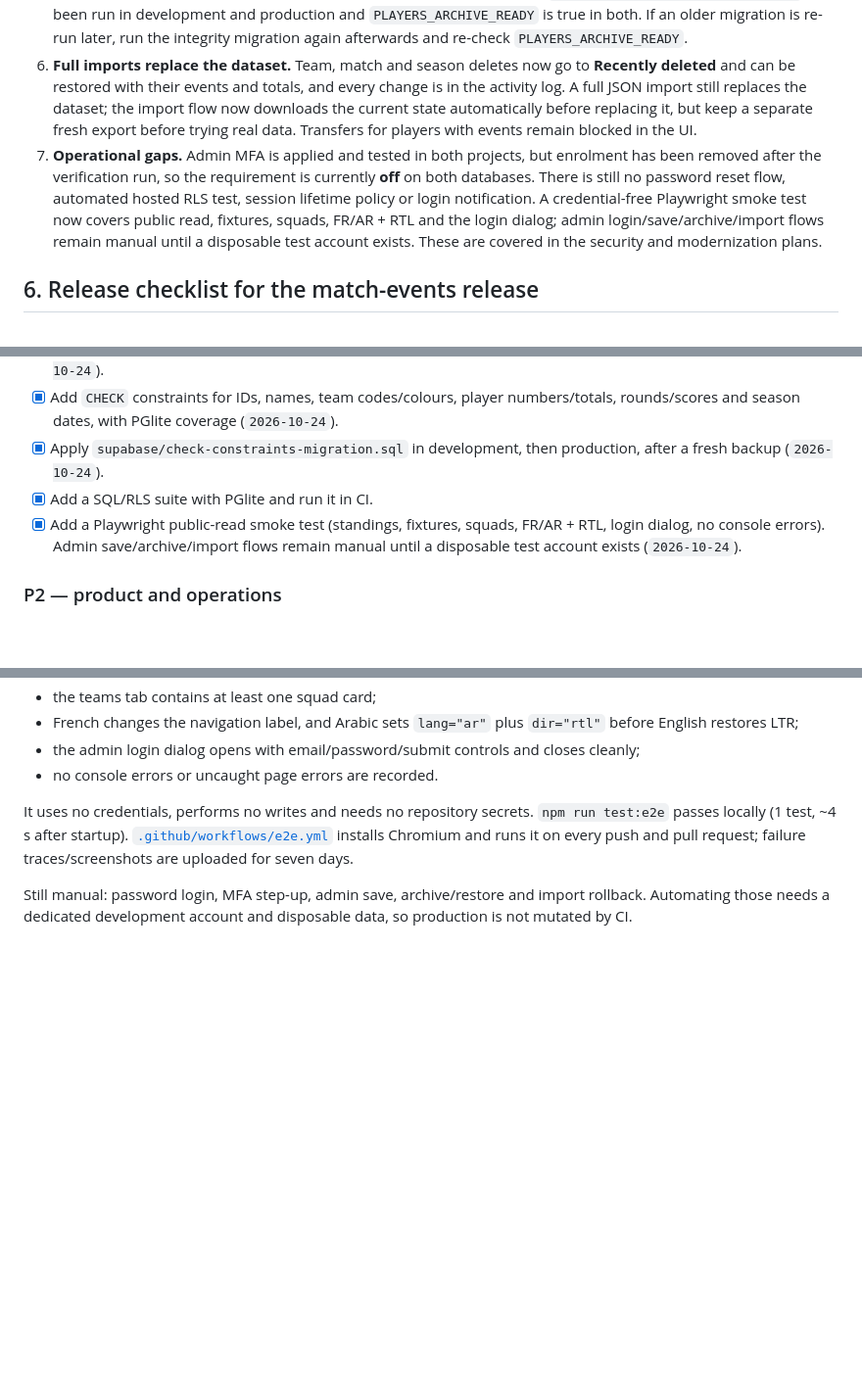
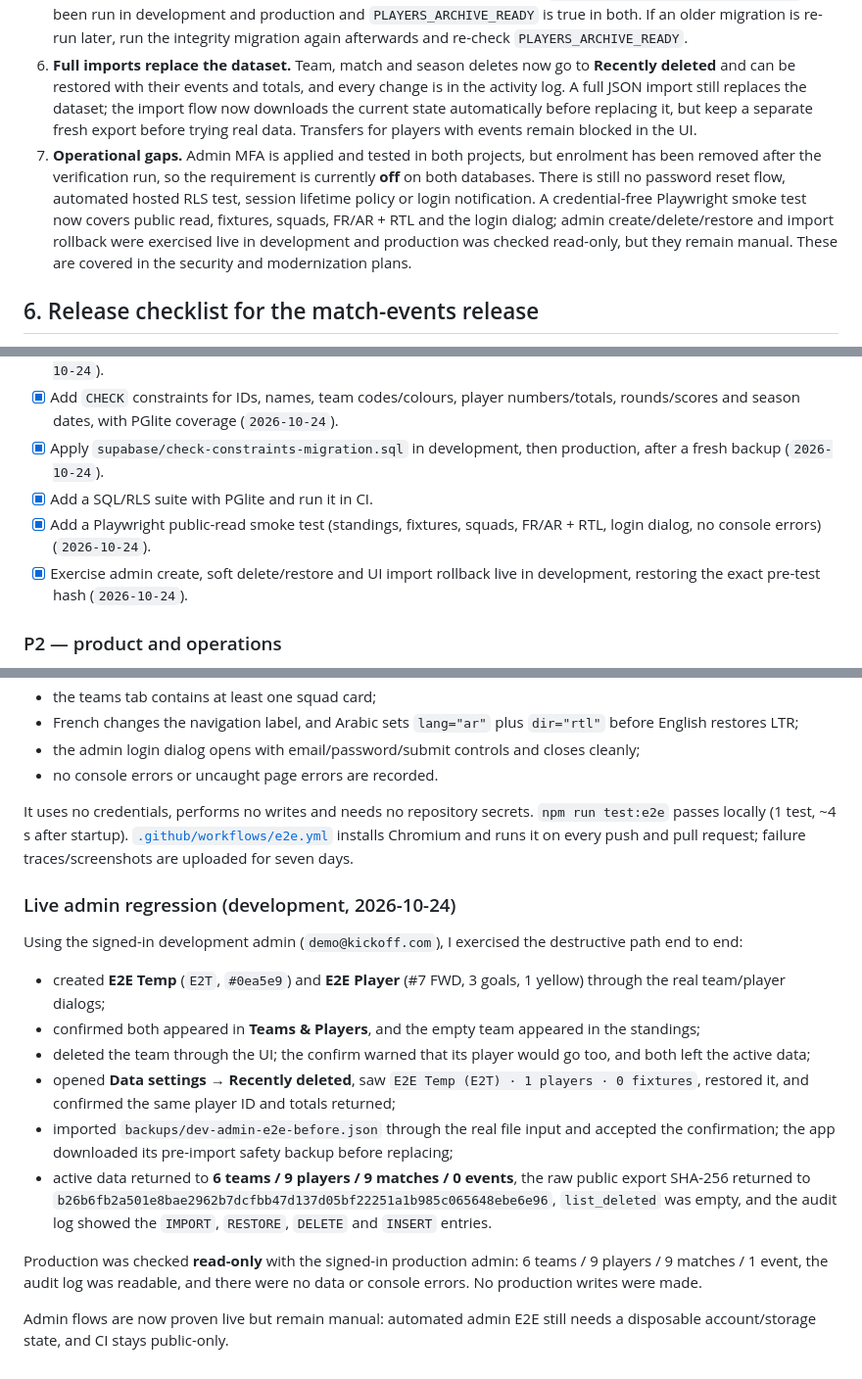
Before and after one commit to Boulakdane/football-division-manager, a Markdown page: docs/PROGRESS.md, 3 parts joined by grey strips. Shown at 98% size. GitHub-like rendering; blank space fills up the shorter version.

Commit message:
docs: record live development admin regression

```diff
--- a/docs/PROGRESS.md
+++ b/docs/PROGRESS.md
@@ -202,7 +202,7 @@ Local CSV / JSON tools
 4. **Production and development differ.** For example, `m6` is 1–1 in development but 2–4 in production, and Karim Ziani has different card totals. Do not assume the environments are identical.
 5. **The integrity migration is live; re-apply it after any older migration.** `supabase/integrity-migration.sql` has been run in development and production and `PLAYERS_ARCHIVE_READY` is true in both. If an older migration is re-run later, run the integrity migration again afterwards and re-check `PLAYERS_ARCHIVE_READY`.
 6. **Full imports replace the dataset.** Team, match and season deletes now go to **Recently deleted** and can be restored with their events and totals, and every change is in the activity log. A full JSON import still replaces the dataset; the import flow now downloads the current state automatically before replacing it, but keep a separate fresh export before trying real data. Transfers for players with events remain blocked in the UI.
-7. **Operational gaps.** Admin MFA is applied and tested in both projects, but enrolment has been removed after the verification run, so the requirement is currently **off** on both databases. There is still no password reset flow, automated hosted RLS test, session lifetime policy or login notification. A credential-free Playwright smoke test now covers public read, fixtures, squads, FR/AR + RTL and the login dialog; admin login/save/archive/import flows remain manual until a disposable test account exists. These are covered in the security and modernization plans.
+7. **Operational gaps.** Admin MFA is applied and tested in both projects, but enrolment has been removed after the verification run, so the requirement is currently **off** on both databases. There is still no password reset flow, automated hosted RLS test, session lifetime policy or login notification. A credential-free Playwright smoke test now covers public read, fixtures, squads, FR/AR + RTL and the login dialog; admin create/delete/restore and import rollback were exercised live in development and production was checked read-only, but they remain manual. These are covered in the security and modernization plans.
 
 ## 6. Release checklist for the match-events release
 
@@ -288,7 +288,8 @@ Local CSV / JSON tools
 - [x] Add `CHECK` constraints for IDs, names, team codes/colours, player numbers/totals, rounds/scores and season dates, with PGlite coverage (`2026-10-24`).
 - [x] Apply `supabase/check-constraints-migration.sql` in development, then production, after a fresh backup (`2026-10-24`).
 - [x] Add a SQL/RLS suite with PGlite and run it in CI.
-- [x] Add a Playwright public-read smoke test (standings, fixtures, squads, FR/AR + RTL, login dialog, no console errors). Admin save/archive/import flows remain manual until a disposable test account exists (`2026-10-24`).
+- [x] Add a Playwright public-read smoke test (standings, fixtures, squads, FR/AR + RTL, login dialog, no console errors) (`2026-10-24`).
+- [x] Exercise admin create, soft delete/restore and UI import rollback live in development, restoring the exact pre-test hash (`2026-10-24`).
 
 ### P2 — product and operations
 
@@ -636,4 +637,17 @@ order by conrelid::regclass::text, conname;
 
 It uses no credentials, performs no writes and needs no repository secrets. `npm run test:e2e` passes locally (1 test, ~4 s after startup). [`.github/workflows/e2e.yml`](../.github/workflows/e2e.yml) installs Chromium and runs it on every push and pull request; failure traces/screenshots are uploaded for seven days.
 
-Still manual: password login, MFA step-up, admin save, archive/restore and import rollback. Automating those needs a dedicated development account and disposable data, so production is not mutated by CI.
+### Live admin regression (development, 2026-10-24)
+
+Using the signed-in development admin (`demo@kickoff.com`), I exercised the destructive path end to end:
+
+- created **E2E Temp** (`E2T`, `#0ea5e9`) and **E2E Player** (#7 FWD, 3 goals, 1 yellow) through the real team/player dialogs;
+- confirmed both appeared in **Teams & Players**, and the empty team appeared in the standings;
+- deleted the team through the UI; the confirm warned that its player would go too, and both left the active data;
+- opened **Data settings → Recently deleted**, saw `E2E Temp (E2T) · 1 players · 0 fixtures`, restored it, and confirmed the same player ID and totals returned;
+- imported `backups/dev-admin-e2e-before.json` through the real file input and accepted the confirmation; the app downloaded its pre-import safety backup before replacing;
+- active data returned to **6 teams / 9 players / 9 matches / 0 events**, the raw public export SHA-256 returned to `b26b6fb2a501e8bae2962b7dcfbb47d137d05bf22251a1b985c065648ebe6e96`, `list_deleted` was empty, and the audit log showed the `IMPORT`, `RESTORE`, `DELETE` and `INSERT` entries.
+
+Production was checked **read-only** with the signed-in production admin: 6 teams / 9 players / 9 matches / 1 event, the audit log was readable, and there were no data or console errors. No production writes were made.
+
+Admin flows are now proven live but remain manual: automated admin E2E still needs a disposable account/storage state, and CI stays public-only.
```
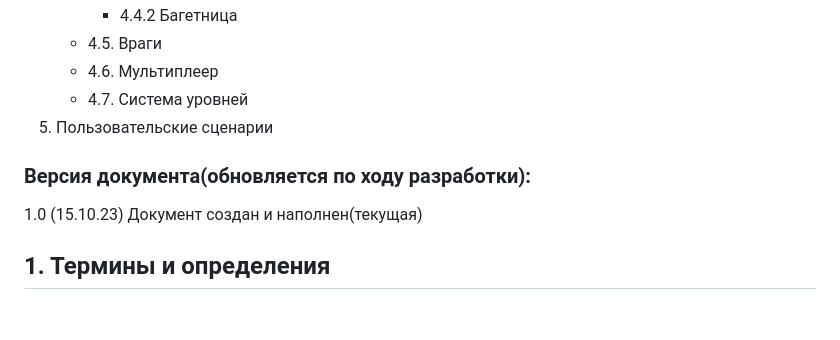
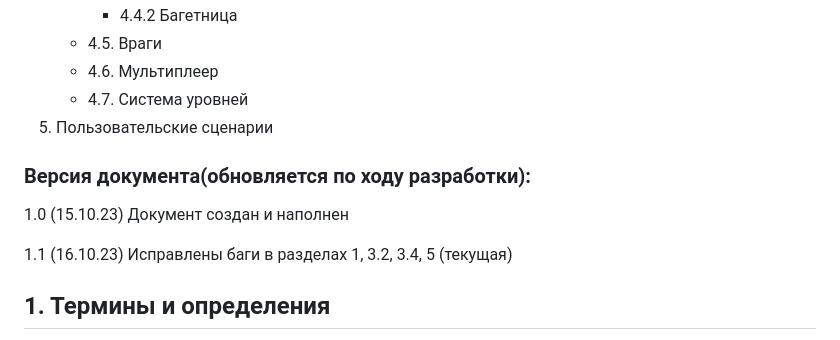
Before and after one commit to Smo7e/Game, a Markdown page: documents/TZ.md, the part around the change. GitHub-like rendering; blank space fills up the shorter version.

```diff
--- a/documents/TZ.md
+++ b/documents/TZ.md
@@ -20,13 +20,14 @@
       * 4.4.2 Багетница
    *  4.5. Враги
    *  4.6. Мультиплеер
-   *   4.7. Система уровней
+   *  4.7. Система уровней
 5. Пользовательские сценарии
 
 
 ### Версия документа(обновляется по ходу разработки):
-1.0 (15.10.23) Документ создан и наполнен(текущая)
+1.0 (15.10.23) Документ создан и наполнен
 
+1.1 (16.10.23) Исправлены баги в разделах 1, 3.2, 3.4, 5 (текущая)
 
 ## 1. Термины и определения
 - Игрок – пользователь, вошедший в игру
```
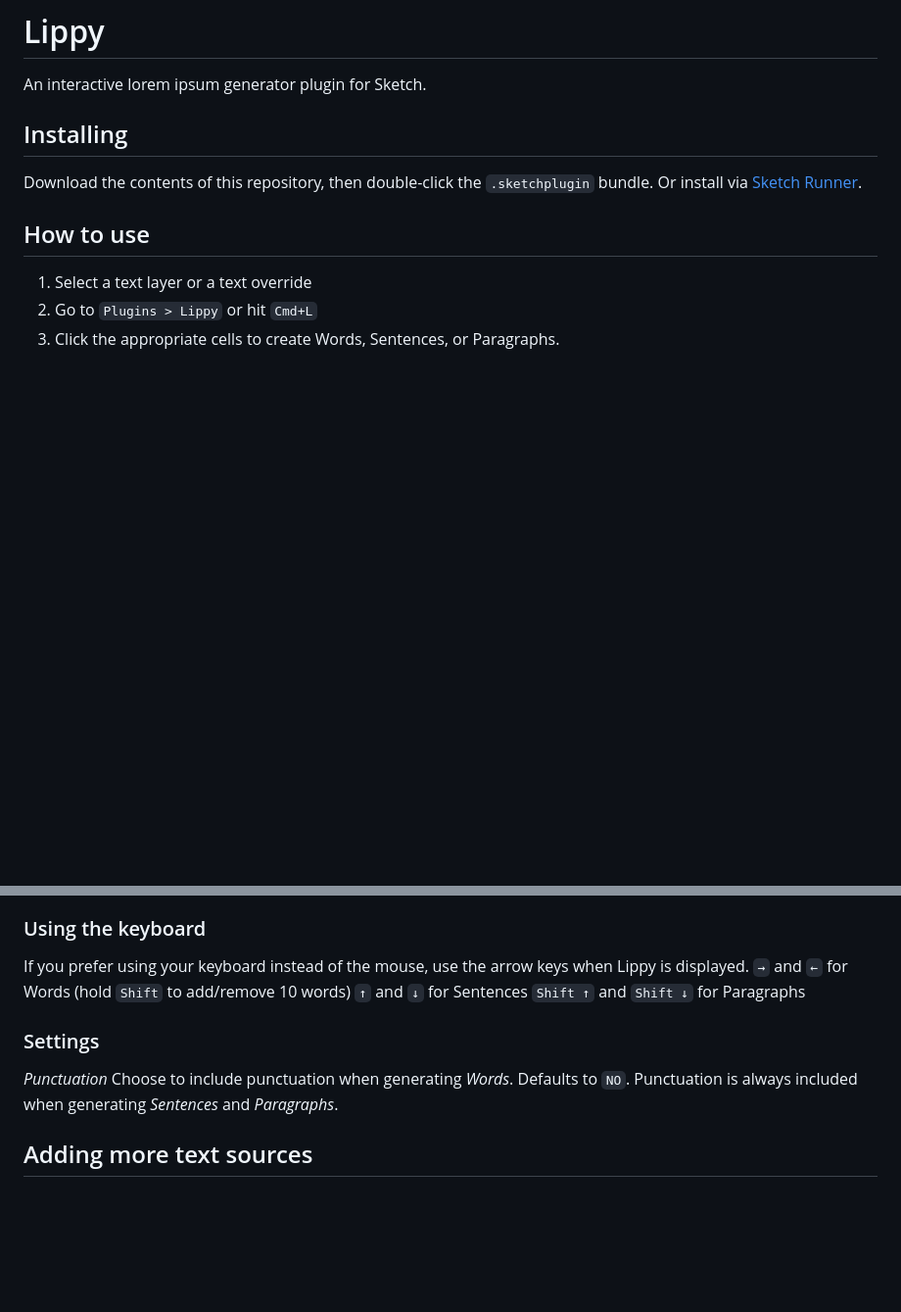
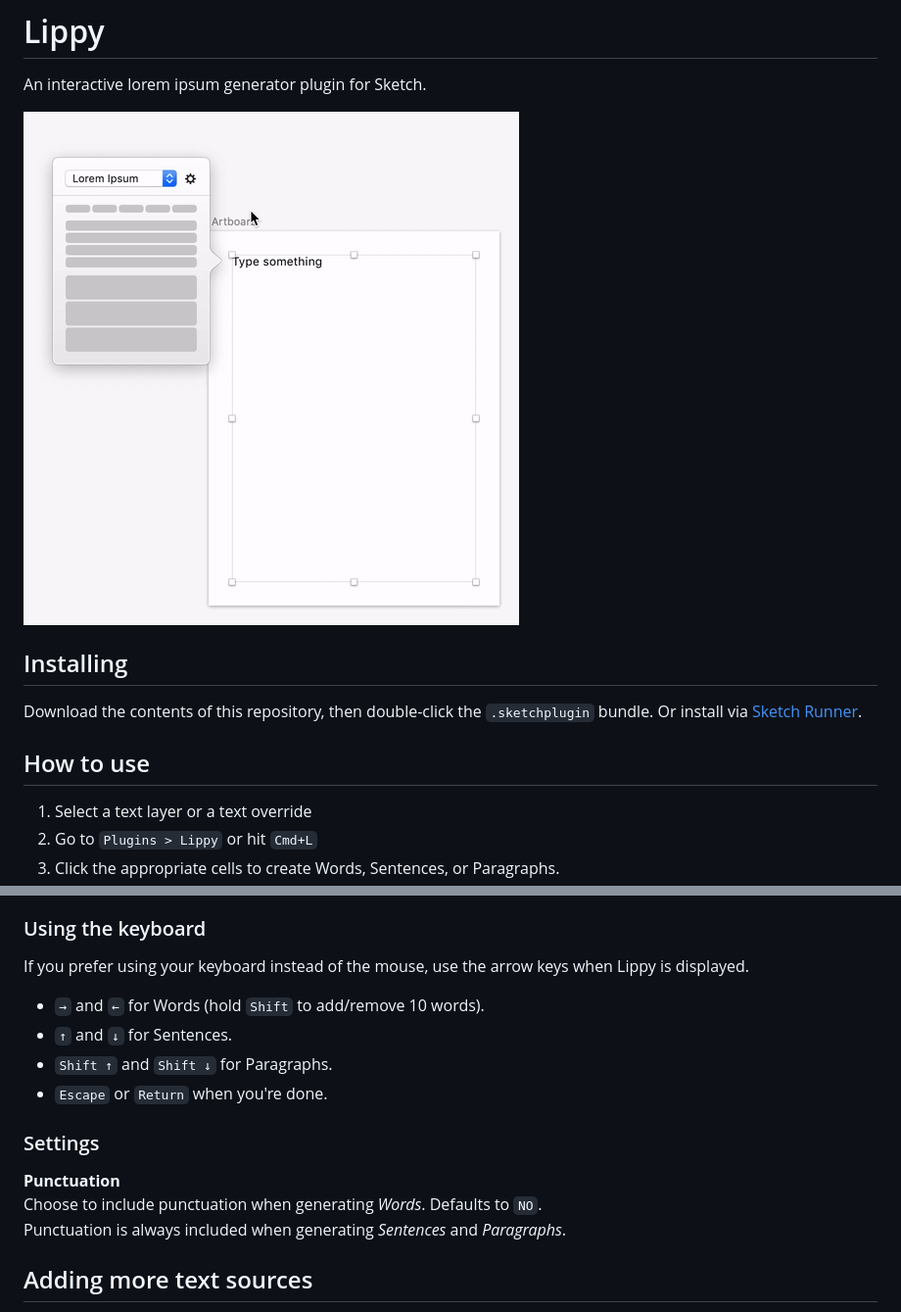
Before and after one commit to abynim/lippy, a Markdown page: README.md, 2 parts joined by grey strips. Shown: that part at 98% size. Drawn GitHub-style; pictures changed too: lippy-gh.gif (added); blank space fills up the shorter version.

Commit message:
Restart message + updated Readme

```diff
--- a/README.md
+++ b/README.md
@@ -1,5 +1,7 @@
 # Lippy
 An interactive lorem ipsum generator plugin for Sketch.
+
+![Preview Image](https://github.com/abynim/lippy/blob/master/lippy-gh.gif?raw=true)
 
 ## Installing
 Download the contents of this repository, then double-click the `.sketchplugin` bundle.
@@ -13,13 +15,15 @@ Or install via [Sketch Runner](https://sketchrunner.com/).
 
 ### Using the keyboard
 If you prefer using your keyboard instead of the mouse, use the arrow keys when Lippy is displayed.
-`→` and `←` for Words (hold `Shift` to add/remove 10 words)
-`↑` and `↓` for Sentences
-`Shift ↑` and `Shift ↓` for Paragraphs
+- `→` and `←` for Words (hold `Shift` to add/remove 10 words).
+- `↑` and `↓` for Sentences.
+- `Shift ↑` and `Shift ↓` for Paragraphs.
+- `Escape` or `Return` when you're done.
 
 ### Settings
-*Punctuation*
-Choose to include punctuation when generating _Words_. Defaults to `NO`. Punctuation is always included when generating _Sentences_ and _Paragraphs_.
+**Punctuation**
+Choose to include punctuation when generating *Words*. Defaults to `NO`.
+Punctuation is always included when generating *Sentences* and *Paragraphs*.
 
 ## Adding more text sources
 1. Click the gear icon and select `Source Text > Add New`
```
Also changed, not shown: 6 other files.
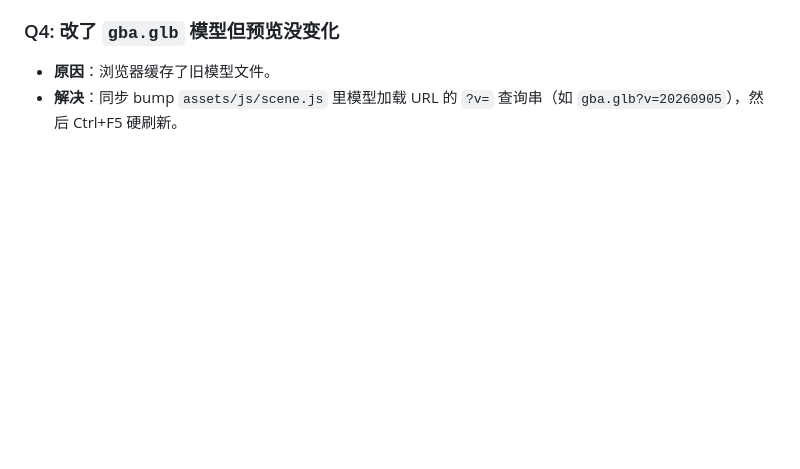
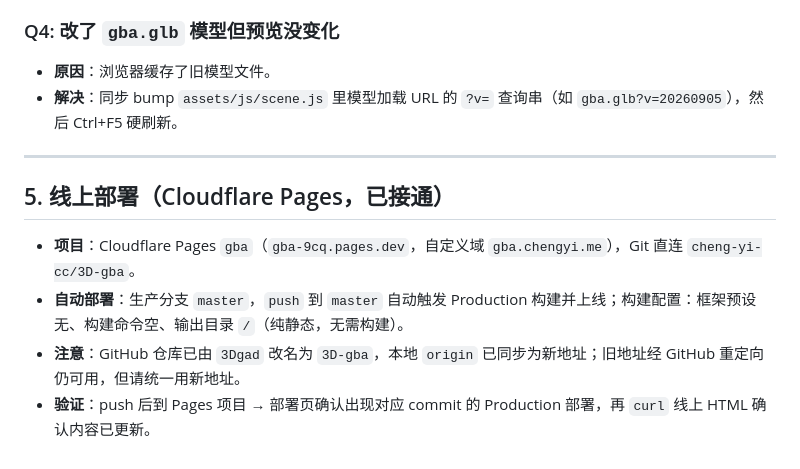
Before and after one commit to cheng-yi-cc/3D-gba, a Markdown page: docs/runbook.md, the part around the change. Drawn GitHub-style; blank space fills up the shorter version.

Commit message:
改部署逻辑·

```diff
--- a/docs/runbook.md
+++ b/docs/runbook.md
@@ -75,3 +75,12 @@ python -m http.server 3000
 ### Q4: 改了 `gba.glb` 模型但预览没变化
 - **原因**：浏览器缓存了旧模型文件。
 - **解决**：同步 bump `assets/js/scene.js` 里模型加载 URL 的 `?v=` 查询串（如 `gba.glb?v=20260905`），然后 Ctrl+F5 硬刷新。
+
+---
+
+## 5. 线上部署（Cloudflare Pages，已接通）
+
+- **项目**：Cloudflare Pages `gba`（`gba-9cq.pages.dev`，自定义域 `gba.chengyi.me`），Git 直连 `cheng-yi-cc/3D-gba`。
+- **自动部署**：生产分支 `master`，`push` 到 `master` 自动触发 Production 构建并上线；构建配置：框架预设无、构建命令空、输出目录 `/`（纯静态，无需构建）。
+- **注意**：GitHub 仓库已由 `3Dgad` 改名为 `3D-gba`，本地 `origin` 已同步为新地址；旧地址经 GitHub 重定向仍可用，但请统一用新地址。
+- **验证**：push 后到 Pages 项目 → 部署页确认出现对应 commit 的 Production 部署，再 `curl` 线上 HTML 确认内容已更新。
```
● ● ● ● ●
What to do: Track down all lines above with the string "generating" and copy them.

Response:
-Choose to include punctuation when generating _Words_. Defaults to `NO`. Punctuation is always included when generating _Sentences_ and _Paragraphs_.
+Choose to include punctuation when generating *Words*. Defaults to `NO`.
+Punctuation is always included when generating *Sentences* and *Paragraphs*.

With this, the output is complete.